_Exercise objective_. Report the number of lines in the data where the word "split" appears, and add no other text.

_Data for this task_.
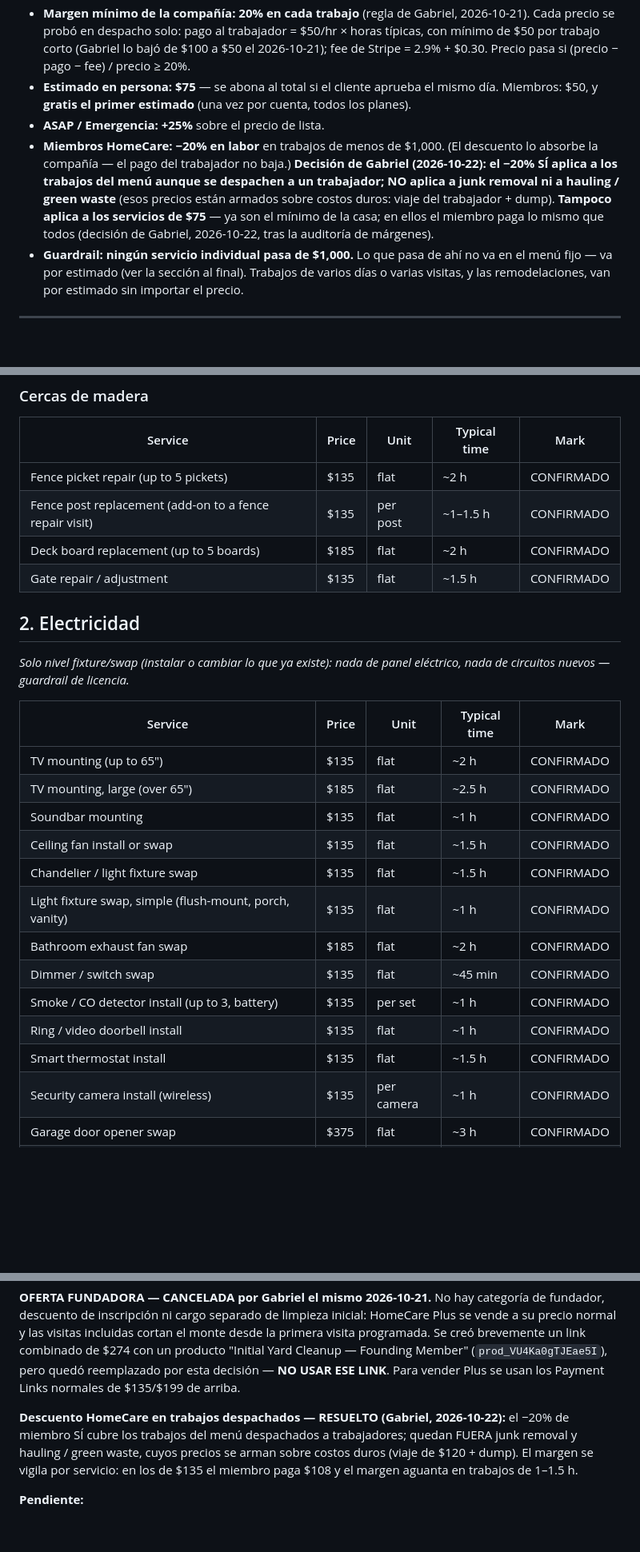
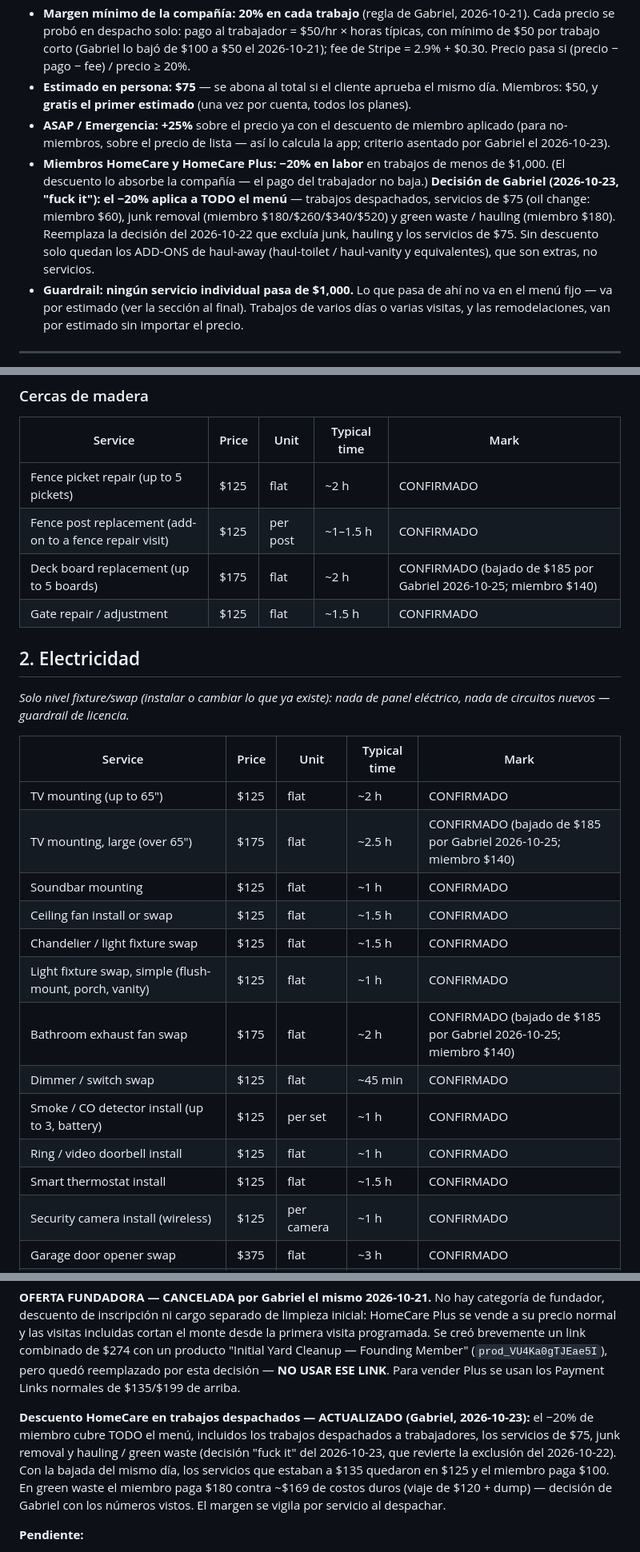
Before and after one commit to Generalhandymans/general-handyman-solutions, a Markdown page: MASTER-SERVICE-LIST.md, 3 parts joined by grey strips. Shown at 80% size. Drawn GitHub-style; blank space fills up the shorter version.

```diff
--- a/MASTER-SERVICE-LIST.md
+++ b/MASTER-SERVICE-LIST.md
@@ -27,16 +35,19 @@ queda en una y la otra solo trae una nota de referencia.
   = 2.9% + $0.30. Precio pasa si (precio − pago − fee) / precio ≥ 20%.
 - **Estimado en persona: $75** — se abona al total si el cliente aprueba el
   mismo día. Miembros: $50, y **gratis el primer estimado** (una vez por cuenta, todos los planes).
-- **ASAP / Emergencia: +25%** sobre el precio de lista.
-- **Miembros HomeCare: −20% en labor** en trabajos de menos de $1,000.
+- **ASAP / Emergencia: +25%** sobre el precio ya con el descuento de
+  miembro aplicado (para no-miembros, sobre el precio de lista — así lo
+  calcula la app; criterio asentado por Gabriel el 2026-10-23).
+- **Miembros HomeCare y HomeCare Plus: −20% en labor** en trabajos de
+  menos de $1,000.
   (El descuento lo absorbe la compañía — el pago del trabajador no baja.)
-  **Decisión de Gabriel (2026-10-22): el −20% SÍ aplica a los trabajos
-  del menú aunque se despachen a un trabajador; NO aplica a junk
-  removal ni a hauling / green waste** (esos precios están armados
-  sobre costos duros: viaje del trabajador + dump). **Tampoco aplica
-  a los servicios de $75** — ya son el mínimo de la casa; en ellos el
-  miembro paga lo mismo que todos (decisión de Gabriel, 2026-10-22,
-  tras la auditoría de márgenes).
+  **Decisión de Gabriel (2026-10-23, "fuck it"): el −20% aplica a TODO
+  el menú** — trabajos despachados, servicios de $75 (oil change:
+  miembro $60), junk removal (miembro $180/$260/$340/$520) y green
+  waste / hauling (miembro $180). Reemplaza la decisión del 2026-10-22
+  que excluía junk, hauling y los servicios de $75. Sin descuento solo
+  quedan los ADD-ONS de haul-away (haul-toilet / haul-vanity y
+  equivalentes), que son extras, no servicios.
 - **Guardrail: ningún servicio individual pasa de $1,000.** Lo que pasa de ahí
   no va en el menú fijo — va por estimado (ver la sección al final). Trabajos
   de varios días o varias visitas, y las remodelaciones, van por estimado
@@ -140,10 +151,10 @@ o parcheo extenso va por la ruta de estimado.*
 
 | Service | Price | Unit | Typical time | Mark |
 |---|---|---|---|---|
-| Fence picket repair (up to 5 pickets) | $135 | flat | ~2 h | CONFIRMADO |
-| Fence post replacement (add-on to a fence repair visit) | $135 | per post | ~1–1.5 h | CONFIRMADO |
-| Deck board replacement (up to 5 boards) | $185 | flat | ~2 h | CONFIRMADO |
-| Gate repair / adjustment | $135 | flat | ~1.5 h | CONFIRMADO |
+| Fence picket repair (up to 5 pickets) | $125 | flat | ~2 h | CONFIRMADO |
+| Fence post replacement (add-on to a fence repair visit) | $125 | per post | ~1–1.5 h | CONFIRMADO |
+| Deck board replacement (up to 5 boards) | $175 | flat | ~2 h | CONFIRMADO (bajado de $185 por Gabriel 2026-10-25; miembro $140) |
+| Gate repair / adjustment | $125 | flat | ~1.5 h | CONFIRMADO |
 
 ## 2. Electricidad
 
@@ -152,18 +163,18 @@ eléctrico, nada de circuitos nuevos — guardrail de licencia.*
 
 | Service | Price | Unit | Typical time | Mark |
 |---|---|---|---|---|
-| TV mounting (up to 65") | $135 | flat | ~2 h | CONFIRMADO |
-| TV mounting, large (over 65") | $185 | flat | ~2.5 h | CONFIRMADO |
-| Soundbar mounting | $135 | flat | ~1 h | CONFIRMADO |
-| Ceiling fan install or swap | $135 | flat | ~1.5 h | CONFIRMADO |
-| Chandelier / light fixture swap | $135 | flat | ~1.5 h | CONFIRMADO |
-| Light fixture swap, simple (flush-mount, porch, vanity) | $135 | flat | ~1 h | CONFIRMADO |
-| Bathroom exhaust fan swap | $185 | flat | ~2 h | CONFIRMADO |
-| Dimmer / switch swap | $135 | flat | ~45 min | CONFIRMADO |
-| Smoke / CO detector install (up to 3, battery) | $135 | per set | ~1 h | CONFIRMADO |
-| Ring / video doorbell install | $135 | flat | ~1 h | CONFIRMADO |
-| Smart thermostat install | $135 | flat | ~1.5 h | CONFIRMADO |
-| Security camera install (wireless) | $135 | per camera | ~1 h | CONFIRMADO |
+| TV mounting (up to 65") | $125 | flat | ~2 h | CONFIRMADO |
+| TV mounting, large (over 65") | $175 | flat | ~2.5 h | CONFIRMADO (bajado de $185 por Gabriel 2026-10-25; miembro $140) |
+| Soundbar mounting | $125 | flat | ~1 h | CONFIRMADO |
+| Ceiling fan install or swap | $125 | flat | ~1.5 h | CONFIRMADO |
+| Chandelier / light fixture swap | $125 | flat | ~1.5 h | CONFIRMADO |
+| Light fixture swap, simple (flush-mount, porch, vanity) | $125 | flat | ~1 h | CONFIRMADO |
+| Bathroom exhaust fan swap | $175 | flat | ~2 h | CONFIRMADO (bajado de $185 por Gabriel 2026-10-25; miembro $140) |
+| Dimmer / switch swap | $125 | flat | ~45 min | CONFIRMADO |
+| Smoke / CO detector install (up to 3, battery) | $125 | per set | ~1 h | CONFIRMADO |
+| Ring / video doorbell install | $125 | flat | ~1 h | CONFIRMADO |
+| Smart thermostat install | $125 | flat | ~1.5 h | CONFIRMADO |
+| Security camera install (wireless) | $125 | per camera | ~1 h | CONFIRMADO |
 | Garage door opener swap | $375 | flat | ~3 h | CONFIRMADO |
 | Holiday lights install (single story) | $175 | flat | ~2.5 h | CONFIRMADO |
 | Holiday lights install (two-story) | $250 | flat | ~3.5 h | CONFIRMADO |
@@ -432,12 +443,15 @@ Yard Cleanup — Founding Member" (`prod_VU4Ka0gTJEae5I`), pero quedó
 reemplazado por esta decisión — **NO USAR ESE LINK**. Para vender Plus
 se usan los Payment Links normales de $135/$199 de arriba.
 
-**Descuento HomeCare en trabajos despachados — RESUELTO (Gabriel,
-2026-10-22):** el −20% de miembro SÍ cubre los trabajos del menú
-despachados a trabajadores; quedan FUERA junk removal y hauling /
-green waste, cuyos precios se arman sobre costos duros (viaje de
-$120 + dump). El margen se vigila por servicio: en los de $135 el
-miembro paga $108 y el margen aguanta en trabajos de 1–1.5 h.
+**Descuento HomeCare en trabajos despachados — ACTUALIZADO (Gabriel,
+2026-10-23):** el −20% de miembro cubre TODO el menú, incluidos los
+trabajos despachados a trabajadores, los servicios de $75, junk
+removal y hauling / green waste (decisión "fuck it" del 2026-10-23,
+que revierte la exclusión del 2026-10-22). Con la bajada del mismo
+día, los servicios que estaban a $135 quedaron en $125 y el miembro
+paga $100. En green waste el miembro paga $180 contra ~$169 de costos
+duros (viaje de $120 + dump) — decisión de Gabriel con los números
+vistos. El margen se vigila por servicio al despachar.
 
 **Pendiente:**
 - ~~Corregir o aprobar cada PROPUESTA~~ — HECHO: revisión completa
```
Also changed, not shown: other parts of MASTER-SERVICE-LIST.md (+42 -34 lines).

---

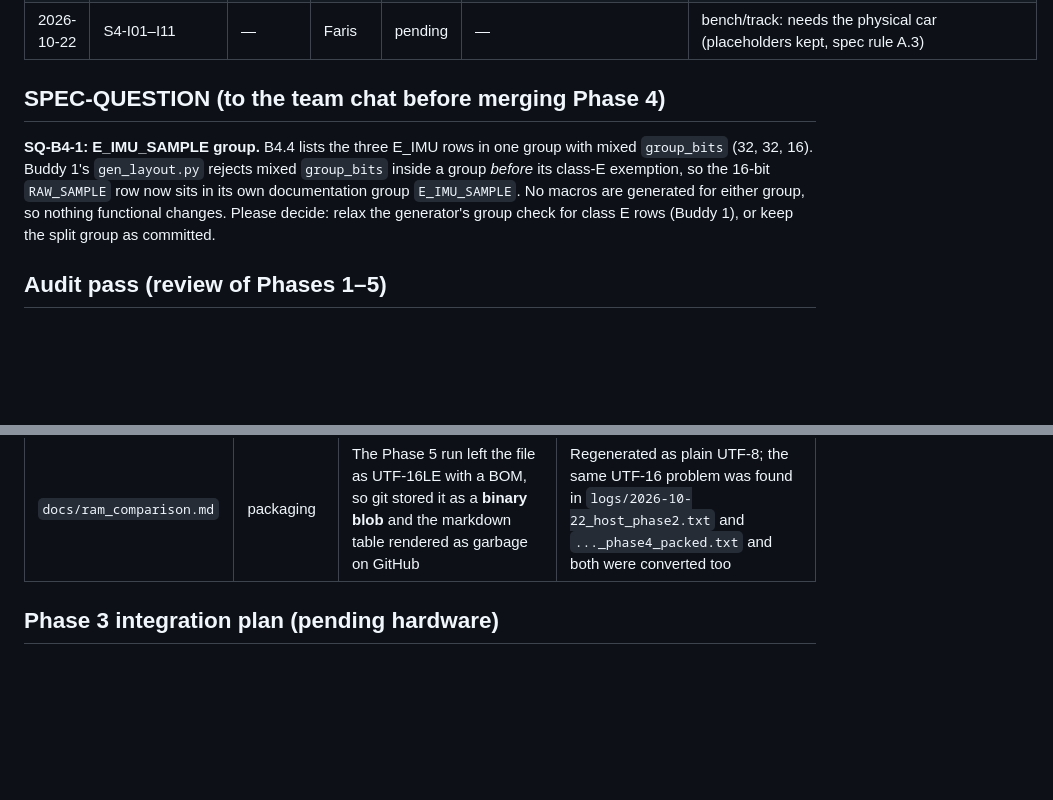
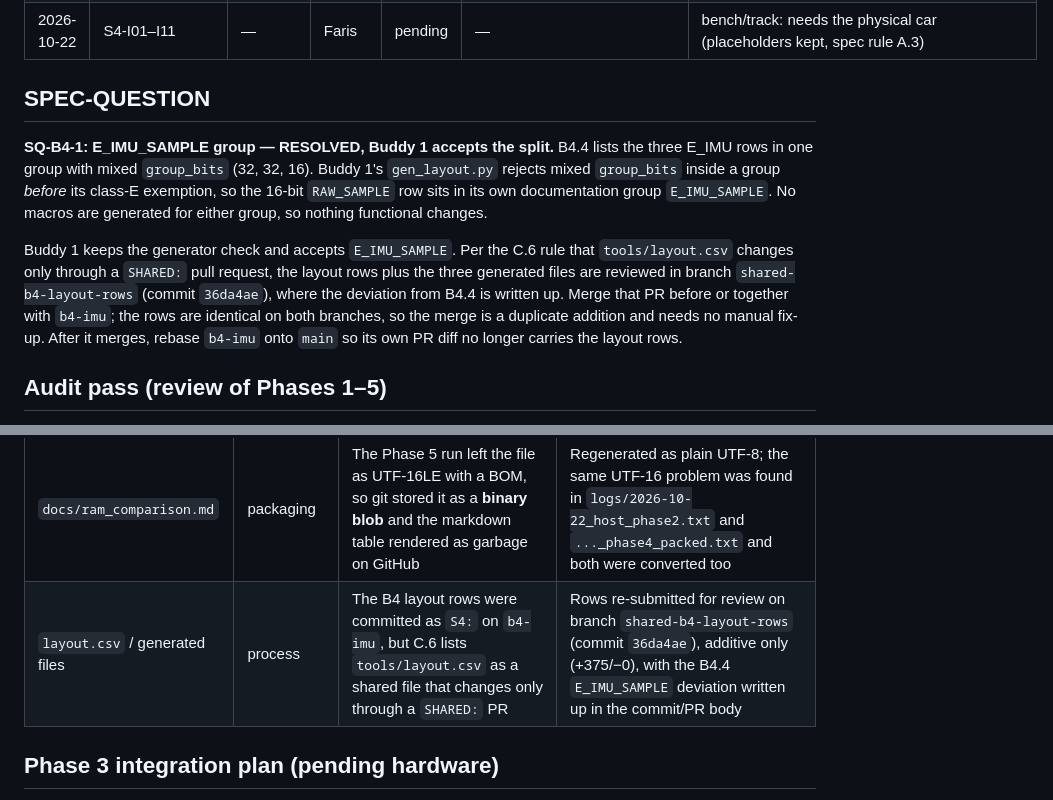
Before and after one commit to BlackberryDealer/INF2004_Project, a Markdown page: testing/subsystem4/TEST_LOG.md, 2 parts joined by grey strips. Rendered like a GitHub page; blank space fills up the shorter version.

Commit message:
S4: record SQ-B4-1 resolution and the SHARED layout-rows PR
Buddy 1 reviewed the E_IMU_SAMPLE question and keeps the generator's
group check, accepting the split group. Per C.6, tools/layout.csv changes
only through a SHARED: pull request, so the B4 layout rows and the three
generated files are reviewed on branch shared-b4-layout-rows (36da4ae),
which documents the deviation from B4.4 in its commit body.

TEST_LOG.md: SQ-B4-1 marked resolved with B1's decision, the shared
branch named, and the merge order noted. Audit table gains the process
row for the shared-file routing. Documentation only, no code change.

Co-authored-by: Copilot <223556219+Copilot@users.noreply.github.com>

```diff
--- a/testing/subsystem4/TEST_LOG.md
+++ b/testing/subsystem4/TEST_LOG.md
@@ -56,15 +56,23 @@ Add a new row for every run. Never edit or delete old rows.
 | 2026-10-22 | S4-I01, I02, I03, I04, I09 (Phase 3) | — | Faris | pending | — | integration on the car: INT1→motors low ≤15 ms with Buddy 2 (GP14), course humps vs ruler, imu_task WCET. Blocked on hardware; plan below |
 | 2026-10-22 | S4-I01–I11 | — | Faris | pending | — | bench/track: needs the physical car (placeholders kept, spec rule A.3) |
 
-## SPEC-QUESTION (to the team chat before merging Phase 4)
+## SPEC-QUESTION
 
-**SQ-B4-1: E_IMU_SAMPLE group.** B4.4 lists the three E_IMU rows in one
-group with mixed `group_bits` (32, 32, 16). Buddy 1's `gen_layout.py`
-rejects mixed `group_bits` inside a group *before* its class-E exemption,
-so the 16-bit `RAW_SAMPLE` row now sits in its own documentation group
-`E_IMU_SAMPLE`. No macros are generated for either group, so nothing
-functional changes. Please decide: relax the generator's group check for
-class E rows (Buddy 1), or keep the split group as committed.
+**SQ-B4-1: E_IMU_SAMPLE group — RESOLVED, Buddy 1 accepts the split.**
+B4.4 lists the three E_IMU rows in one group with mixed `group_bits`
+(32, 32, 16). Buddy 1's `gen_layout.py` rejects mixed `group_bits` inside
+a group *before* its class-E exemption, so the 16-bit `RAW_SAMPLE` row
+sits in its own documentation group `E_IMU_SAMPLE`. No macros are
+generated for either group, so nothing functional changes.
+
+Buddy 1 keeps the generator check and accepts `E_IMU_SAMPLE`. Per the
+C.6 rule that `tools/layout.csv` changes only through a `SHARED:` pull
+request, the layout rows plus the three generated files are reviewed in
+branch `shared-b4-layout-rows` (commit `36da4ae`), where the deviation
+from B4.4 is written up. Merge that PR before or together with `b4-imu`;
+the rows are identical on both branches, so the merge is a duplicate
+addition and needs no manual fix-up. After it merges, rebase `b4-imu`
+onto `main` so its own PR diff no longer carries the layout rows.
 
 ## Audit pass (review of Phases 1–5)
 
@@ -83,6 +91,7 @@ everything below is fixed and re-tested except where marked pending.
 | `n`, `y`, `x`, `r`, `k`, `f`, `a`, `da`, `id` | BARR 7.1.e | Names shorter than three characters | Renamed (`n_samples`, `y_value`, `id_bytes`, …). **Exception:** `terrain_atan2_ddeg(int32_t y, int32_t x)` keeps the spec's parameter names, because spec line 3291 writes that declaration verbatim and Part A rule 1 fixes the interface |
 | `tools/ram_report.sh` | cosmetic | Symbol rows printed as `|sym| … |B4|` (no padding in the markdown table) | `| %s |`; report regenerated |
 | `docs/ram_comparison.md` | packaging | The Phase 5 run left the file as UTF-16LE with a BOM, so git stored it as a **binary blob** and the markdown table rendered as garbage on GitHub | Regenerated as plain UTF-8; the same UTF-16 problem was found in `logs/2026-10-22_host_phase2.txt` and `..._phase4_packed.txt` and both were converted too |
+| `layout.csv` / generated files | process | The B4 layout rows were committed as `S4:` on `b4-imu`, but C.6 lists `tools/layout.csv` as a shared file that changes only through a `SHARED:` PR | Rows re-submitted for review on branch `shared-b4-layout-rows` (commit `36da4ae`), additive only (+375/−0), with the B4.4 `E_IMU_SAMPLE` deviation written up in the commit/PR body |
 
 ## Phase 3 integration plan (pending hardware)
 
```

_Answer to this exercise_. 3